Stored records
>>>>>
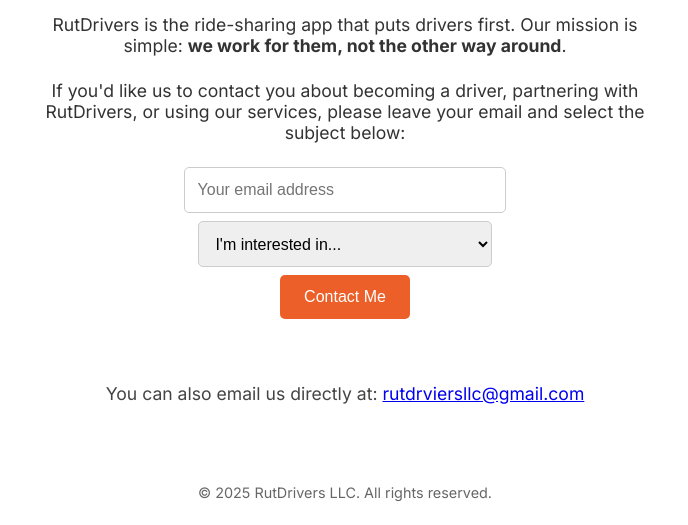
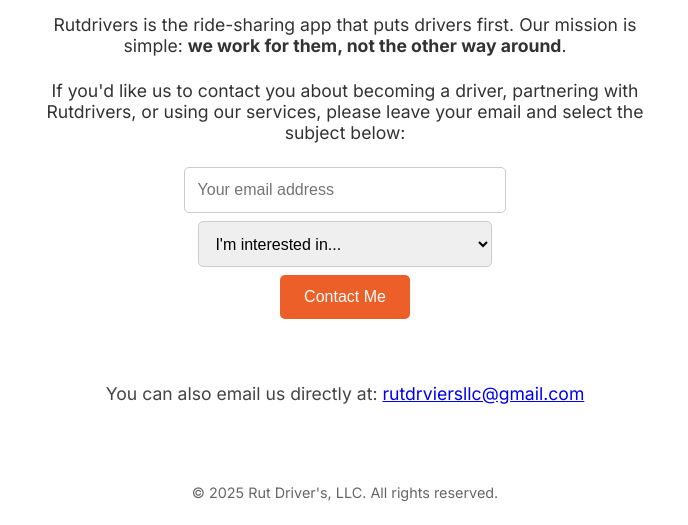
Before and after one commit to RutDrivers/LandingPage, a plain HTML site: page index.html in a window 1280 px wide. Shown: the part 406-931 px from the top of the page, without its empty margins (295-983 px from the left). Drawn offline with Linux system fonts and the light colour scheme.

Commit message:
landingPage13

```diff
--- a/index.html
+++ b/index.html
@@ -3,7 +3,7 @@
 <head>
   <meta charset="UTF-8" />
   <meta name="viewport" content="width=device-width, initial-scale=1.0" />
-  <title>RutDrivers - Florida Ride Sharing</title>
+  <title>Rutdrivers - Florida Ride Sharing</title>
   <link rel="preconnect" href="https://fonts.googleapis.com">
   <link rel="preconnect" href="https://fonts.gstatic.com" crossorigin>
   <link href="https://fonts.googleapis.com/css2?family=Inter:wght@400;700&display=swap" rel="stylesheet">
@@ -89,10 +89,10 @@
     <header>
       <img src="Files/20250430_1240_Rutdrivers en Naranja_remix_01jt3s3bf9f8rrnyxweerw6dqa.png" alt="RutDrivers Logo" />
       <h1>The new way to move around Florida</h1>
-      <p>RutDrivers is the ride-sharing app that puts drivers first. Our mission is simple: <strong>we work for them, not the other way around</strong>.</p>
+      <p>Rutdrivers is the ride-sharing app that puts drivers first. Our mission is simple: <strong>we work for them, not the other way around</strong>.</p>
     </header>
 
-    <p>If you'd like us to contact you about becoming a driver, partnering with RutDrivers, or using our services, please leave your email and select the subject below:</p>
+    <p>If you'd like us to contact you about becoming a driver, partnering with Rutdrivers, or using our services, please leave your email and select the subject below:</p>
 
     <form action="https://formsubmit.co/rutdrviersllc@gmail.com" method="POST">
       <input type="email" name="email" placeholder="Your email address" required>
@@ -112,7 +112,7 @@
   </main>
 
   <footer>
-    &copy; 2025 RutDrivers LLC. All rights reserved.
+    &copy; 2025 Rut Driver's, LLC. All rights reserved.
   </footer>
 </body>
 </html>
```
<<<<<
> [Exercise requirements]:
Retrieve all lines from the data that contain the string "index".

> [Finished task]:
Before and after one commit to RutDrivers/LandingPage, a plain HTML site: page index.html in a window 1280 px wide. Shown: the part 406-931 px from the top of the page, without its empty margins (295-983 px from the left). Drawn offline with Linux system fonts and the light colour scheme.
--- a/index.html
+++ b/index.html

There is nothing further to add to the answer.